◆ ABOUT THIS EXERCISE ◆
Give the entries again exactly. Skip the pictures.

◆ SUPPLIED RECORDS ◆

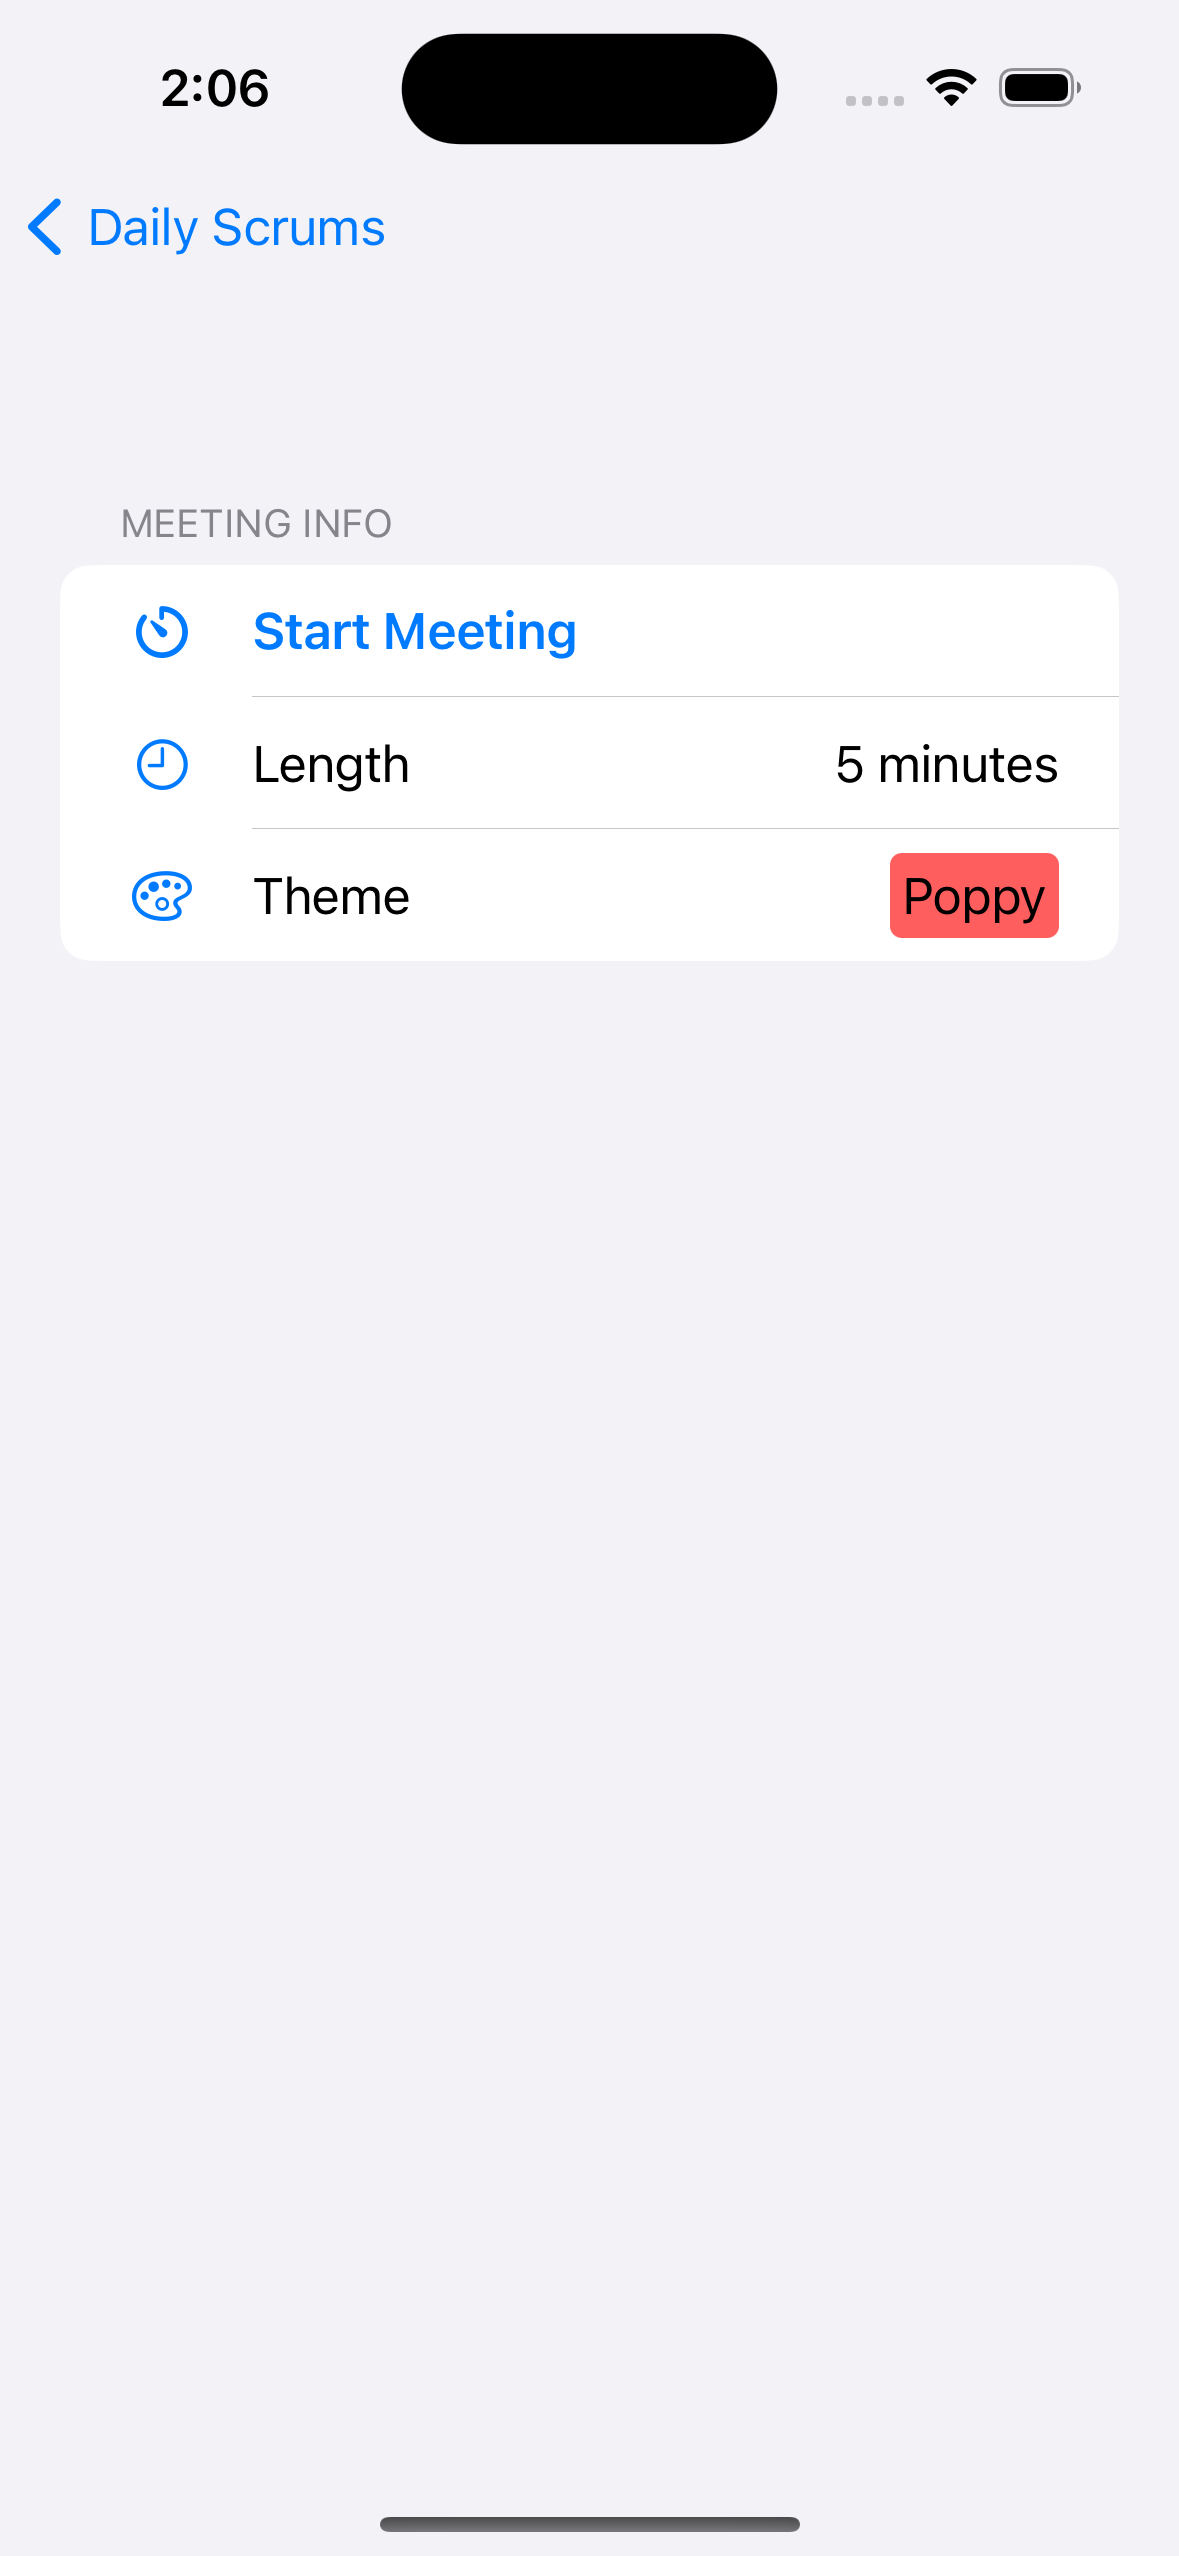
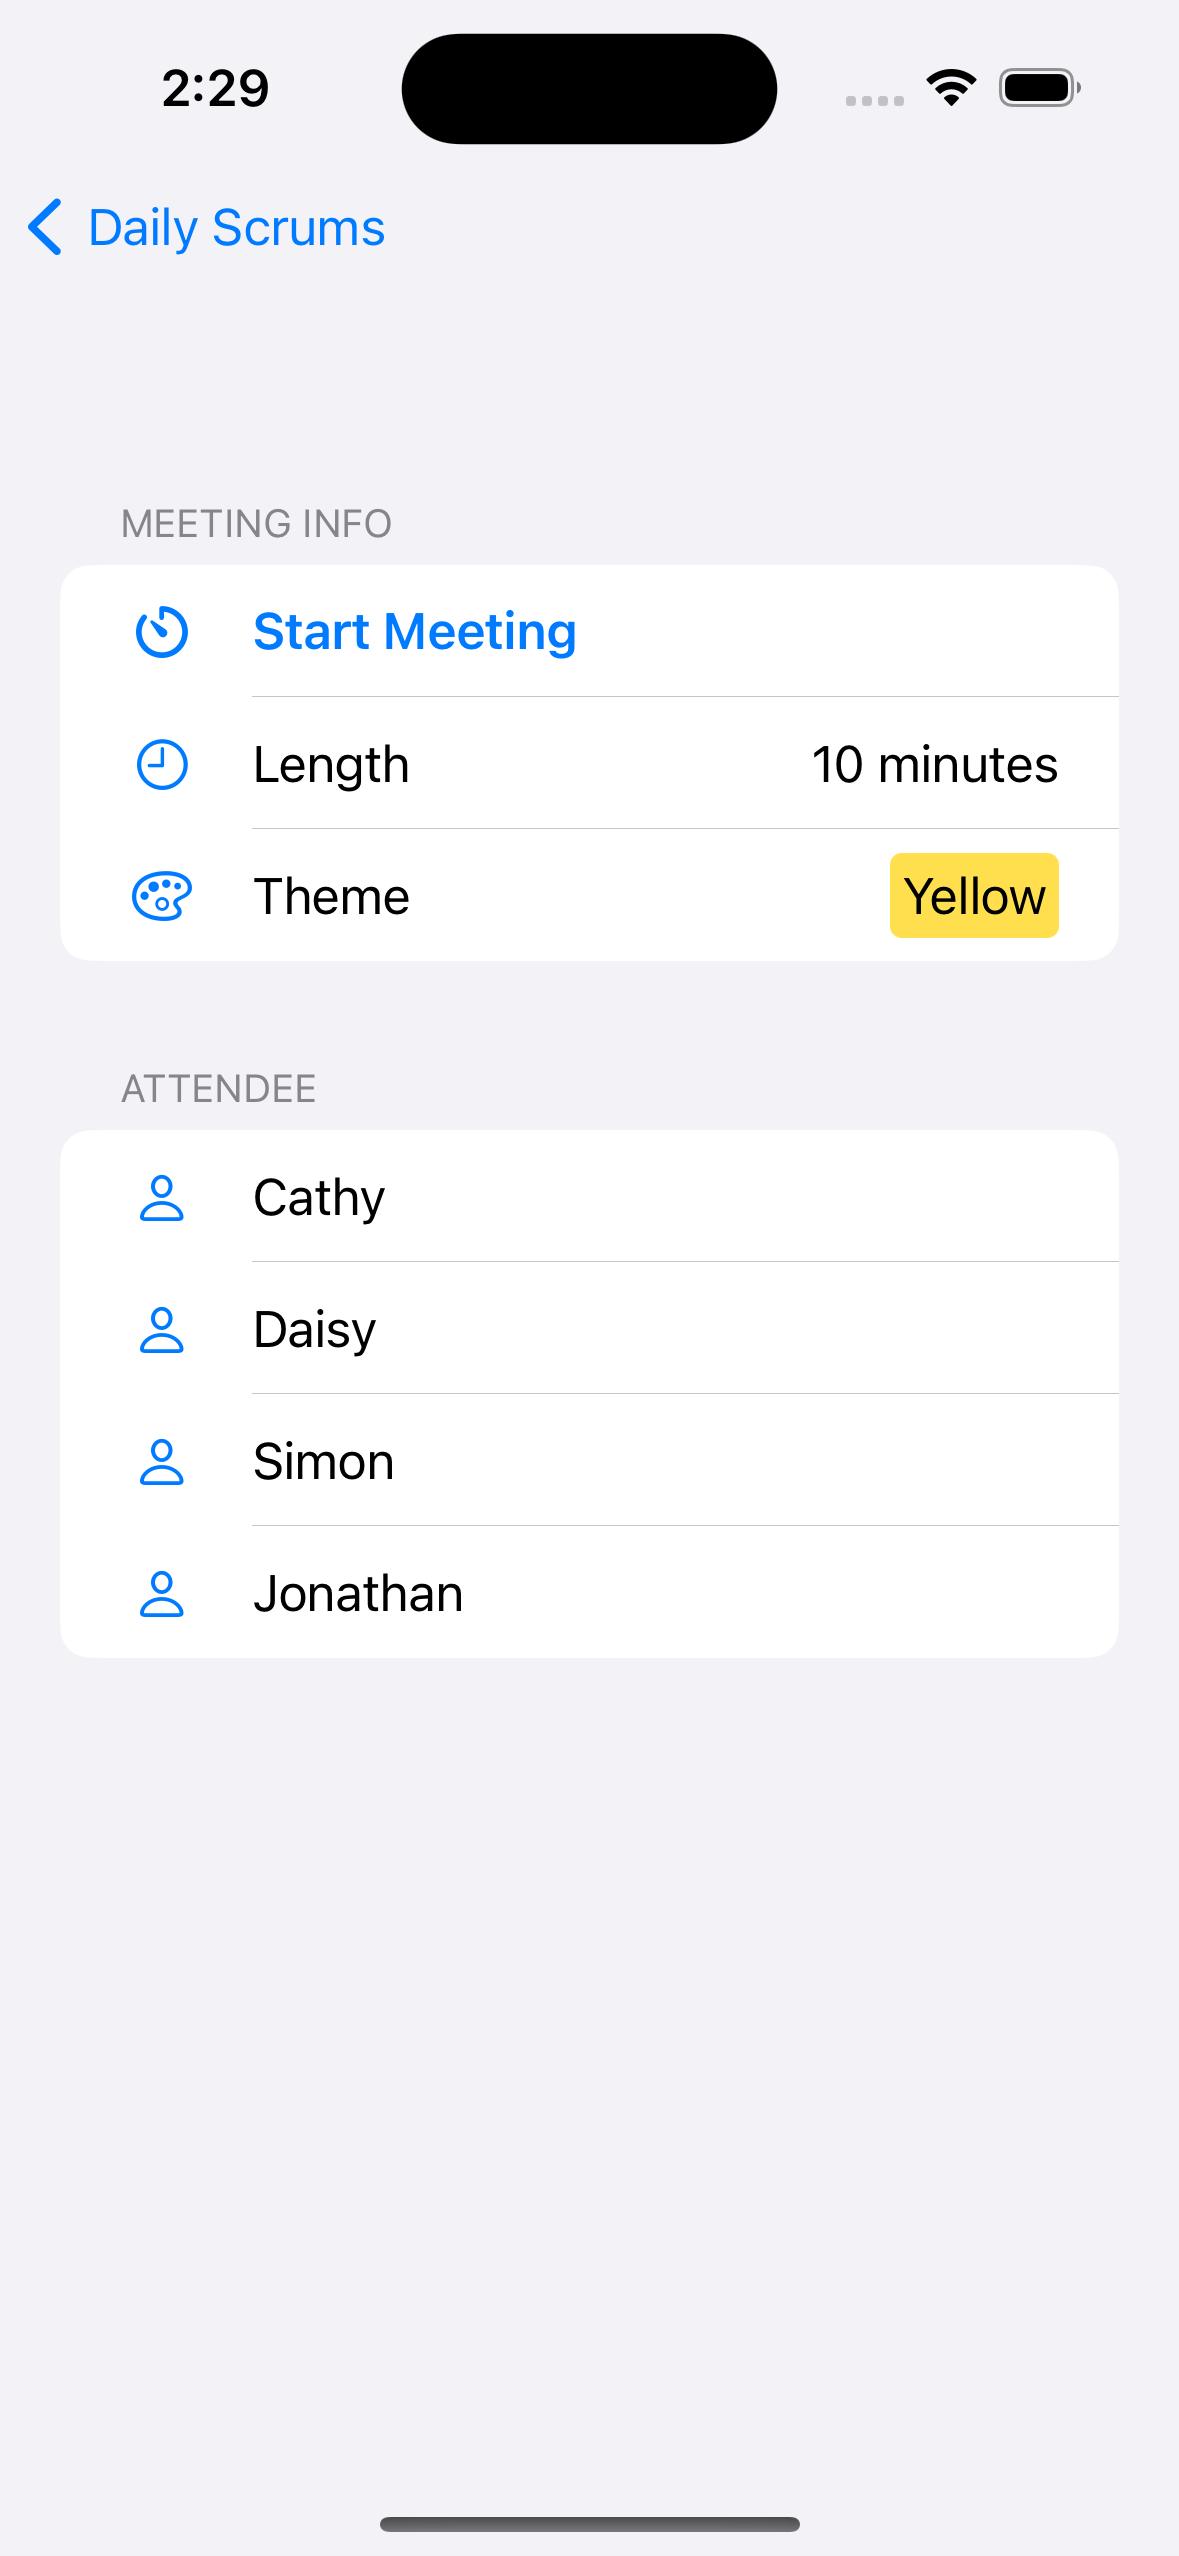
Iterate through attendees
Add attendees list to the details screen.

Steps:
- Extend DailyScrum with an inner structure named Attendee that is identifiable (follows the `Identifiable` protocol).
- Iterate through each attendee and add a label for them in a new section in DetailView.

diff --git a/Scrumdinger/Models/DailyScrum.swift b/Scrumdinger/Models/DailyScrum.swift
@@ -10,16 +10,28 @@ import Foundation
 struct DailyScrum: Identifiable {
     let id: UUID
     var title: String
-    var attendees: [String]
+    var attendees: [Attendee]
     var lengthInMinutes: Int
     var theme: Theme
     
     init(id: UUID = UUID(), title: String, attendees: [String], lengthInMinutes: Int, theme: Theme) {
         self.id = id
         self.title = title
-        self.attendees = attendees
+        self.attendees = attendees.map{ Attendee(name: $0) }
         self.lengthInMinutes = lengthInMinutes
         self.theme = theme
+    }
+}
+
+extension DailyScrum {
+    struct Attendee: Identifiable {
+        let id: UUID
+        var name: String
+        
+        init(id: UUID = UUID(), name: String) {
+            self.id = id
+            self.name = name
+        }
     }
 }
 

diff --git a/Scrumdinger/DetailView.swift b/Scrumdinger/DetailView.swift
@@ -33,6 +33,11 @@ struct DetailView: View {
                 }
                 .accessibilityElement(children: .combine)
             }
+            Section(header: Text("Attendee")){
+                ForEach(scrum.attendees) {attendee in
+                    Label(attendee.name, systemImage: "person")
+                }
+            }
         }
     }
 }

◆ WRITTEN RESPONSE ◆
Iterate through attendees
Add attendees list to the details screen.

Steps:
- Extend DailyScrum with an inner structure named Attendee that is identifiable (follows the `Identifiable` protocol).
- Iterate through each attendee and add a label for them in a new section in DetailView.

diff --git a/Scrumdinger/Models/DailyScrum.swift b/Scrumdinger/Models/DailyScrum.swift
@@ -10,16 +10,28 @@ import Foundation
 struct DailyScrum: Identifiable {
     let id: UUID
     var title: String
-    var attendees: [String]
+    var attendees: [Attendee]
     var lengthInMinutes: Int
     var theme: Theme
     
     init(id: UUID = UUID(), title: String, attendees: [String], lengthInMinutes: Int, theme: Theme) {
         self.id = id
         self.title = title
-        self.attendees = attendees
+        self.attendees = attendees.map{ Attendee(name: $0) }
         self.lengthInMinutes = lengthInMinutes
         self.theme = theme
+    }
+}
+
+extension DailyScrum {
+    struct Attendee: Identifiable {
+        let id: UUID
+        var name: String
+        
+        init(id: UUID = UUID(), name: String) {
+            self.id = id
+            self.name = name
+        }
     }
 }
 

diff --git a/Scrumdinger/DetailView.swift b/Scrumdinger/DetailView.swift
@@ -33,6 +33,11 @@ struct DetailView: View {
                 }
                 .accessibilityElement(children: .combine)
             }
+            Section(header: Text("Attendee")){
+                ForEach(scrum.attendees) {attendee in
+                    Label(attendee.name, systemImage: "person")
+                }
+            }
         }
     }
 }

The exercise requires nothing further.